* [What the task asks]
Report, as a bare number, how many lines of the entries below contain "import".

User interface change data:
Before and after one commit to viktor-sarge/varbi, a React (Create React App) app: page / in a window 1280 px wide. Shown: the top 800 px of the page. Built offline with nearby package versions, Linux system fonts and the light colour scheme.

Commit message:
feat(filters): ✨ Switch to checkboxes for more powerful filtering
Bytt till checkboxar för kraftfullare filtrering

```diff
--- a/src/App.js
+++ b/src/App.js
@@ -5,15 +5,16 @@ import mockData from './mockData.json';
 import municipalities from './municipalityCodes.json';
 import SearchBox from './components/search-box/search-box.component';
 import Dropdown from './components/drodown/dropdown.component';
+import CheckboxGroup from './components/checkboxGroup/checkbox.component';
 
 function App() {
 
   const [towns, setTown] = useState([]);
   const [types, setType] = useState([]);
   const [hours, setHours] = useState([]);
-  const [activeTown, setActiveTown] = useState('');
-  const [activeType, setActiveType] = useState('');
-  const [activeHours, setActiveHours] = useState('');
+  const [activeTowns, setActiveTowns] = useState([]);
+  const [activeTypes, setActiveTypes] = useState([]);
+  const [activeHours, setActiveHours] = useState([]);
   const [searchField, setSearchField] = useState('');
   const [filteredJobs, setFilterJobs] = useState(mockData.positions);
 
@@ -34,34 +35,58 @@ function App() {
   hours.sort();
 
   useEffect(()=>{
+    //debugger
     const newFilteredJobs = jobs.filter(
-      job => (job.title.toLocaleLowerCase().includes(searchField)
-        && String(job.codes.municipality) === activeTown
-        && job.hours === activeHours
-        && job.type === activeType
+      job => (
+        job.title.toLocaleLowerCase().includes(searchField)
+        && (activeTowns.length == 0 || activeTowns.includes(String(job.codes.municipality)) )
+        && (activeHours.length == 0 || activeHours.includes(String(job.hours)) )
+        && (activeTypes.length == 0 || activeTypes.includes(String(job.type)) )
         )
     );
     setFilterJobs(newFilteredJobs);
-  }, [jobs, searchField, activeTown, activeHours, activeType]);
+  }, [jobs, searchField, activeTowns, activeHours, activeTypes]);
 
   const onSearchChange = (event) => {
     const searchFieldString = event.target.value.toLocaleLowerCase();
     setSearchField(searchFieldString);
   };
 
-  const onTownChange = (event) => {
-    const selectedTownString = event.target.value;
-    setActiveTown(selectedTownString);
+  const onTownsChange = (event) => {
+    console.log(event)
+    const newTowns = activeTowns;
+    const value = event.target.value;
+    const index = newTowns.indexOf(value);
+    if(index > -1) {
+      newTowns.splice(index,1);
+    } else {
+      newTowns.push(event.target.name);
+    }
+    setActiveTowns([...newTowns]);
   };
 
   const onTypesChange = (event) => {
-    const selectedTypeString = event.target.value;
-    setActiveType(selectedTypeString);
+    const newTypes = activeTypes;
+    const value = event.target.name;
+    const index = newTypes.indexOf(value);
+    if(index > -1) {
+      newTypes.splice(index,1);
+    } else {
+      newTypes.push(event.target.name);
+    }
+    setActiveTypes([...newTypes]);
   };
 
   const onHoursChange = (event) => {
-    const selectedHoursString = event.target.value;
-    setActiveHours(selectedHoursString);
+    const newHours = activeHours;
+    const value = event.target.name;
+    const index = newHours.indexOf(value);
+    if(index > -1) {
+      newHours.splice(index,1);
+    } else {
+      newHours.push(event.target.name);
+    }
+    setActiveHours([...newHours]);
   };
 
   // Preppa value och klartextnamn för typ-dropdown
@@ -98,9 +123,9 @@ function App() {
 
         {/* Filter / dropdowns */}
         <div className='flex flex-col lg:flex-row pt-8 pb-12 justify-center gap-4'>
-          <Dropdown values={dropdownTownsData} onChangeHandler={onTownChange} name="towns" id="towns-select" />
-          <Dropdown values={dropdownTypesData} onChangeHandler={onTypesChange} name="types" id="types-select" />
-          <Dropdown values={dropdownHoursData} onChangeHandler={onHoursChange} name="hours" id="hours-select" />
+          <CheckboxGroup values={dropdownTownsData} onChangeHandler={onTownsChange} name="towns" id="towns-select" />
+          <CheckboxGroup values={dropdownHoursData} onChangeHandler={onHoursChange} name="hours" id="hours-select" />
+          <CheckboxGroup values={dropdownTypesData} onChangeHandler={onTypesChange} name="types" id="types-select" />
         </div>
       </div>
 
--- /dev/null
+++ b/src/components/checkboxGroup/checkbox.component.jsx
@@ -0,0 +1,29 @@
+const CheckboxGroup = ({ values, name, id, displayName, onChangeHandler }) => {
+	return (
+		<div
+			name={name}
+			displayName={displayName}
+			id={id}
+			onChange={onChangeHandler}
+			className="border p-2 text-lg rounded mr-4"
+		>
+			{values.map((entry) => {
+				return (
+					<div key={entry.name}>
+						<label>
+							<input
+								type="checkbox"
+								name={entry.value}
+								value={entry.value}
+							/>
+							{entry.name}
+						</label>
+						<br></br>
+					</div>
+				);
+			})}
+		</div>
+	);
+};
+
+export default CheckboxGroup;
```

* [Solved exercise]
5